You didn't say what your project is. Is it browser-based (then just include the <script>-s in the appropriate order), or is it embedded (node, chromium)? How you make script files reference each other depends on how JS is hosted. In any case, since everything in JS is an object, the so described "modules" are just functions where you expose public API by adding it to this (e.g. this.killGoblins = function() {..}), or, if you really needed classes, using the prototype syntax (var goblin = function() {}; goblin.prototype = { object literal };). In most cases, you don't really need classes, you use duck typing. In JS, you've got a lot of free functions just because you don't really need classes and objects most of the time.

 

How I organize my code depends very much on what I'm doing. Is it a web site? Then follow whatever the framework I'm using dictates. Is it a game? If I can do it in a single file, I would. If the code is bigger, then depend on the <script> order in my JS files (usually located in /js or similar). It may sound horrible to you, but I try to do the simples possible thing first. Plus, in JS, you rarely have to have explicit types.

 

If you want your code to be more organized and be closer to what you are used to from strongly-typed languages, take a look at TypeScript.
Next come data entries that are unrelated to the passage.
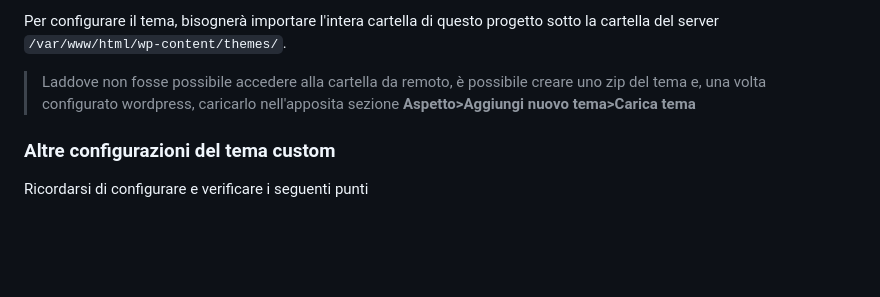
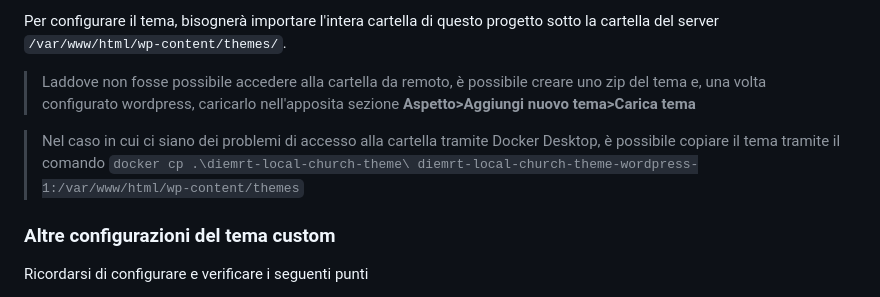
Before and after one commit to diemrt/diemrt-local-church-theme, a Markdown page: README.md, the part around the change. Drawn GitHub-style; blank space fills up the shorter version.

```diff
--- a/README.md
+++ b/README.md
@@ -9,6 +9,8 @@ Una volta scaricato, è possibile testare il tema usando un'istanza locale di wo
 Per configurare il tema, bisognerà importare l'intera cartella di questo progetto sotto la cartella del server `/var/www/html/wp-content/themes/`.
 
 > Laddove non fosse possibile accedere alla cartella da remoto, è possibile creare uno zip del tema e, una volta configurato wordpress, caricarlo nell'apposita sezione **Aspetto>Aggiungi nuovo tema>Carica tema**
+
+> Nel caso in cui ci siano dei problemi di accesso alla cartella tramite Docker Desktop, è possibile copiare il tema tramite il comando `docker cp .\diemrt-local-church-theme\ diemrt-local-church-theme-wordpress-1:/var/www/html/wp-content/themes`
 
 ### Altre configurazioni del tema custom
 
```
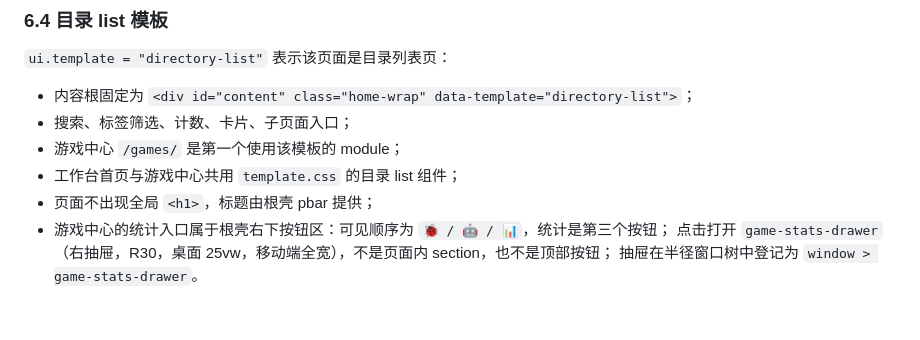
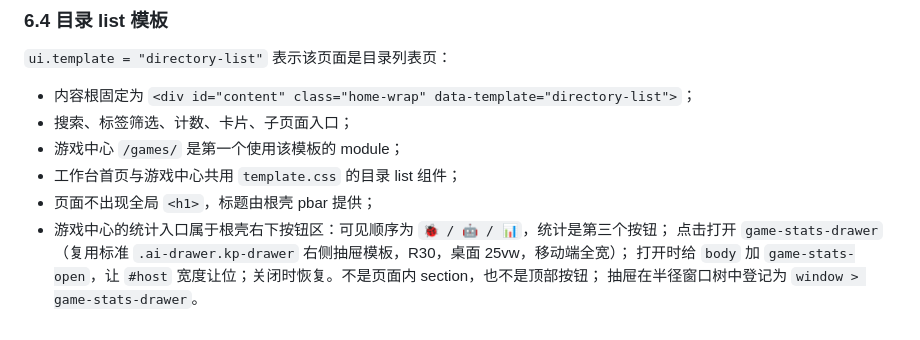
Before and after one commit to STJWLS/kitten, a Markdown page: platform/TEMPLATE.md, the part around the change. Drawn GitHub-style.

Commit message:
docs: game stats drawer follows standard drawer template

```diff
--- a/platform/TEMPLATE.md
+++ b/platform/TEMPLATE.md
@@ -172,5 +172,6 @@ root
 - 工作台首页与游戏中心共用 `template.css` 的目录 list 组件；
 - 页面不出现全局 `<h1>`，标题由根壳 pbar 提供；
 - 游戏中心的统计入口属于根壳右下按钮区：可见顺序为 `🐞 / 🤖 / 📊`，统计是第三个按钮；
-  点击打开 `game-stats-drawer`（右抽屉，R30，桌面 25vw，移动端全宽），不是页面内 section，也不是顶部按钮；
+  点击打开 `game-stats-drawer`（复用标准 `.ai-drawer.kp-drawer` 右侧抽屉模板，R30，桌面 25vw，移动端全宽）；
+  打开时给 `body` 加 `game-stats-open`，让 `#host` 宽度让位；关闭时恢复。不是页面内 section，也不是顶部按钮；
   抽屉在半径窗口树中登记为 `window > game-stats-drawer`。
```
I has modules, supports including (and then bundling) multiple files, etc.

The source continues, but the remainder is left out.